Denys is highly logical and detached, and always curious about the world and asking questions in an attempt to understand it. One evening at dinner, he humorously prompts a conversation about why there are so many romantic poems about other body parts, but never the foot; does it not serve a purpose, and can it not be an object of desire and romanticism? He has a casual manner about him, in how he faces down things, and prefers to take risks (he says there is no harm, as long as only you are the one who pays), denying that he saved Karen’s life from a lioness (“she walked away”). While others rush to join the war effort, he questions what the war is really about and if it requires a sacrifice of men, concluding that it is really a petty rivalry between two spoiled monarchs. He doesn’t understand why other men would “want to get into it,” and chooses to spend his time elsewhere, making money instead.
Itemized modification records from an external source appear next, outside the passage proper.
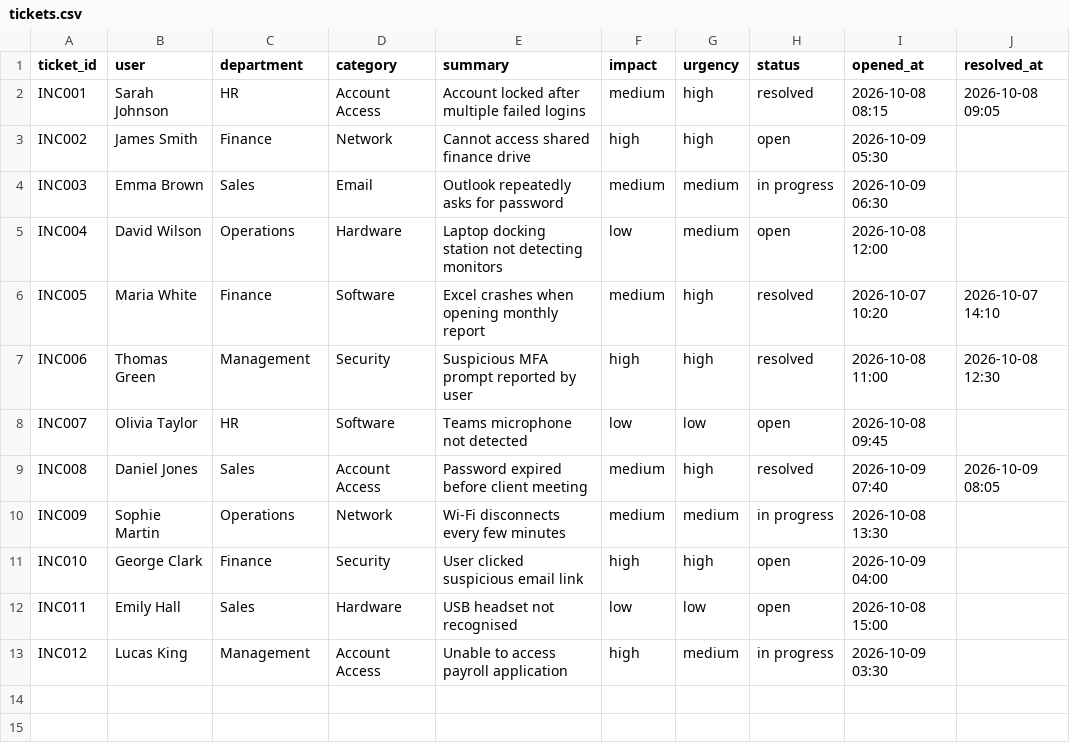
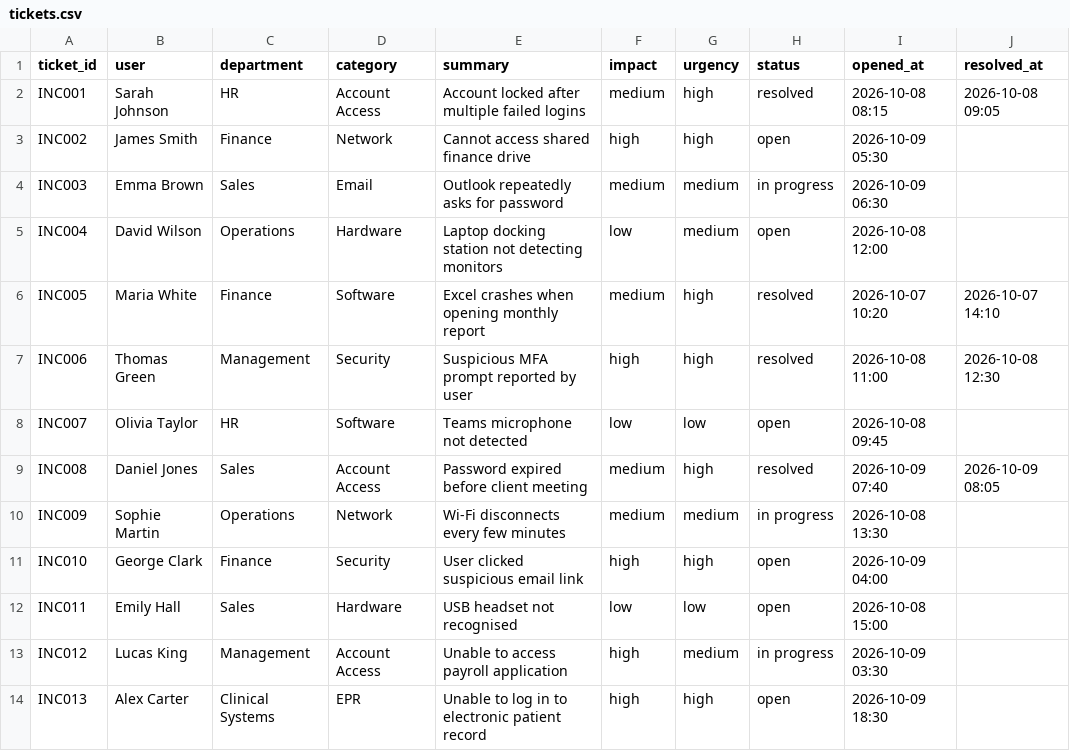
Before and after one commit to Simfal/it-service-desk-ticket-manager, a CSV file: data/tickets.csv, drawn as a sheet; the diff names each change by its address in the sheet, - before the commit and + after, or states it on an @@ line.

Commit message:
Add high-priority ticket reporting and test coverage

```diff
--- a/data/tickets.csv
+++ b/data/tickets.csv
+row 14: INC013 | Alex Carter | Clinical Systems | EPR | Unable to log in to electronic patient record | high | high | open | 2026-10-09 18:30
```
Also changed, not shown: 5 other files.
He is something of a wanderer in life, doing whatever he can to earn a living, from smuggling ivory around to leading safaris (he says either he will be gone a month, or “half an hour”). He take his new grammaphone out into the wild to play it for the monkeys, to see what their reaction will be, and finds it lovely that “they have never heard music before, and now got played Mozart.” He is curious about mechanical things and confident that he can easily adapt to risks (he tells her if the lion charges, to drop to the ground and let him handle it, also to back away slowly from a recent kill). Denys leaves out “the dull parts” of poetry as he washes her hair for her, and introduces her to the wilds—he wants to share the experience with her and become closer to it because of it. He takes her hunting, and admits he lives “one day at a time.” He does not want a traditional life, or “to know where I am going. We are just passing through life.” He has no idea what will happen tomorrow, although he thinks sometimes about getting old. His inferior Fe is both charming and thoughtful; he asks Karen if she asked the native children if they wanted to learn to read, or if she just imposed her own will on them. But the more she wants an emotional connection from him, the more he draws a firm boundary and tells her she is not “allowed” to impose anything on him, especially not her own needs. He does not want to live “her way” (and be connected). This is typical of ISTPs—they don’t want others to need them, to be over-reliant on them, or to be forced to hold onto an emotional relationship, because it’s an area of uncertainty and discomfort for them.

Enneagram: 7w6 sp/so

Denys has a good sense of humor, and loves to take changes. He introduces Karen to a great many new experience that she would never have had without him – but he is also commitment-phobic. He doesn’t even attend his own best friend’s funeral, but disappears and does something else instead, because he cannot face the sadness of it. Karen accuses him of “just wanting to be away,” and wanting it “all” – without any restraints or commitments, and it’s true. He wants the freedom to be himself, to leave whenever he feels like it, to do his own thing, to change his careers on a whim, and not settle down or be responsible for anyone else. His 6 is mild-mannered and thoughtful, curious about book learning and somewhat cautious and sensible in the wilds.

This character was typed for a reader, per their paid request.